The woman first met McDonnell via a friend, and a month later, when they met again, McDonnell “listened to her story” about her mother’s death.

A Crown prosecutor said McDonnell told the woman he was a barrister and worked on behalf of the English Chambers in Northern Ireland.

On several occasions in March 2016, the woman handed McDonnell differing sums of money. He claimed after one payment that the money she gave him was going to be used to bribe a judge.

McDonnell told the woman he was taking her case to a court in England - but by September 2016 she had concerns that things were not quite right. The prosecutor said that McDonnell forged a letter addressed to her from a recognised law firm.

He also manipulated legal and other documents he then showed to the woman - but which were branded as “gobbledygook” by the prosecutor.

McDonnell’s offending began to emerge after the woman became so concerned about the progress of her case that she contacted Chambers in London, only to be told McDonnell was not on their list of approved barristers.

She also contacted the firm of solicitors named in the letter sent to her, and was informed they had never heard of McDonnell or her case. She was advised at this point by the law firm to contact police.

The total amount the woman handed to McDonnell was £2590.02. She will receive £1,000 by way of compensation paid by McDonnell.

McDonnell was stopped by police on November 30 last year, and when his car was searched officers found documents which linked him to the woman.

When an investigation was launched, it emerged that McDonnell had defrauded a second woman. She told police she met him at church and he told her he was a qualified barrister.

He offered to help her legally following the breakdown of her marriage.

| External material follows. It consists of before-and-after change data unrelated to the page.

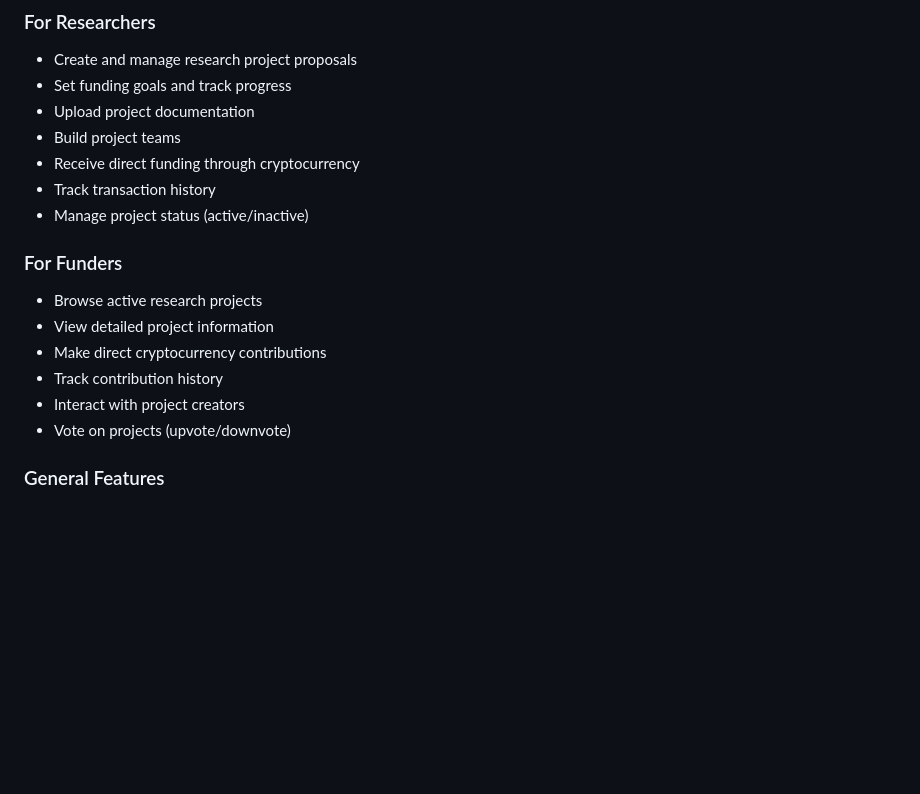
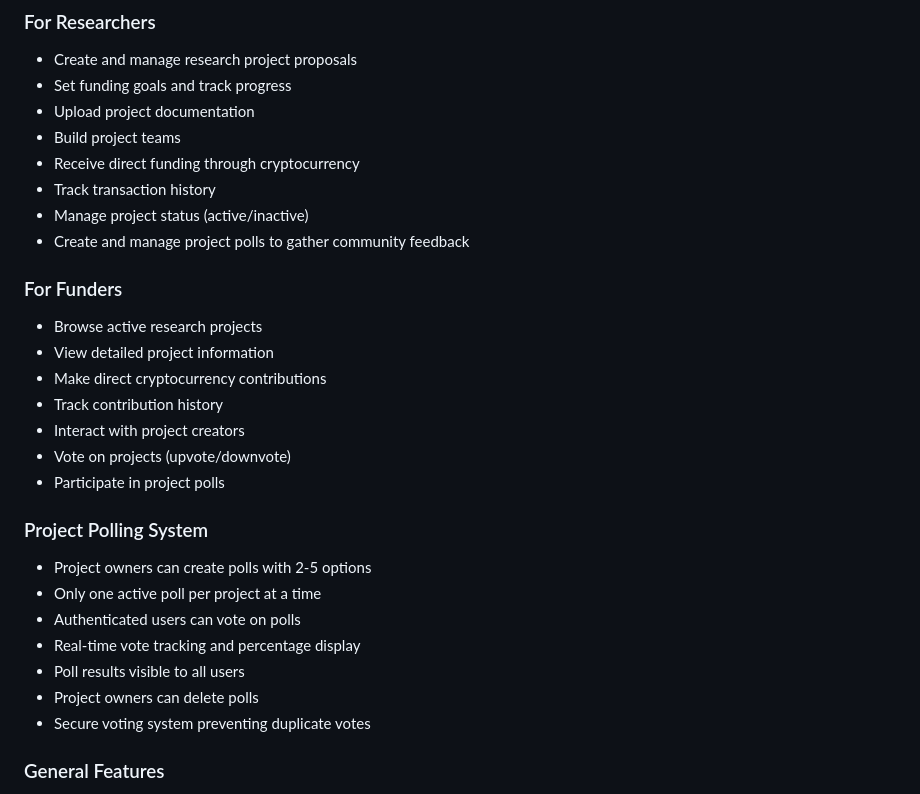
Before and after one commit to googleboy-byte/innofund-own, a Markdown page: README.md, the part around the change. GitHub-like rendering; blank space fills up the shorter version.

```diff
--- a/README.md
+++ b/README.md
@@ -12,6 +12,7 @@ InnoFund is a modern web application that connects researchers with potential fu
 - Receive direct funding through cryptocurrency
 - Track transaction history
 - Manage project status (active/inactive)
+- Create and manage project polls to gather community feedback
 
 ### For Funders
 - Browse active research projects
@@ -20,6 +21,16 @@ InnoFund is a modern web application that connects researchers with potential fu
 - Track contribution history
 - Interact with project creators
 - Vote on projects (upvote/downvote)
+- Participate in project polls
+
+### Project Polling System
+- Project owners can create polls with 2-5 options
+- Only one active poll per project at a time
+- Authenticated users can vote on polls
+- Real-time vote tracking and percentage display
+- Poll results visible to all users
+- Project owners can delete polls
+- Secure voting system preventing duplicate votes
 
 ### General Features
 - User authentication with OAuth
```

The prosecutor said: “She handed him £40 in cash, believing he was a barrister.”

The prosecutor said McDonnell’s offending was “not spontaneous”, but instead was “pre-meditated, intended deception.”

He pleaded guilty to four counts of fraud by false representation, two counts of theft and two charges of forgery.

Defence barrister Joel Lindsay said McDonnell was “robbing Peter to pay Paul” after he came under financial pressure linked to the gym he opened at the church.

Explaining that McDonnell believed if the business took off he could then pay the women back, Mr Lindsay said: “This does not change the fact of the tremendous harm caused to these people.”

Sending McDonnell to prison, Judge Smyth said she accepted the offences were committed against a backdrop of his own marital difficulties and “mounting debts” related to the gym business.

The Judge told McDonnell he will spend eight months in prison, followed by eight months in licence when he is released.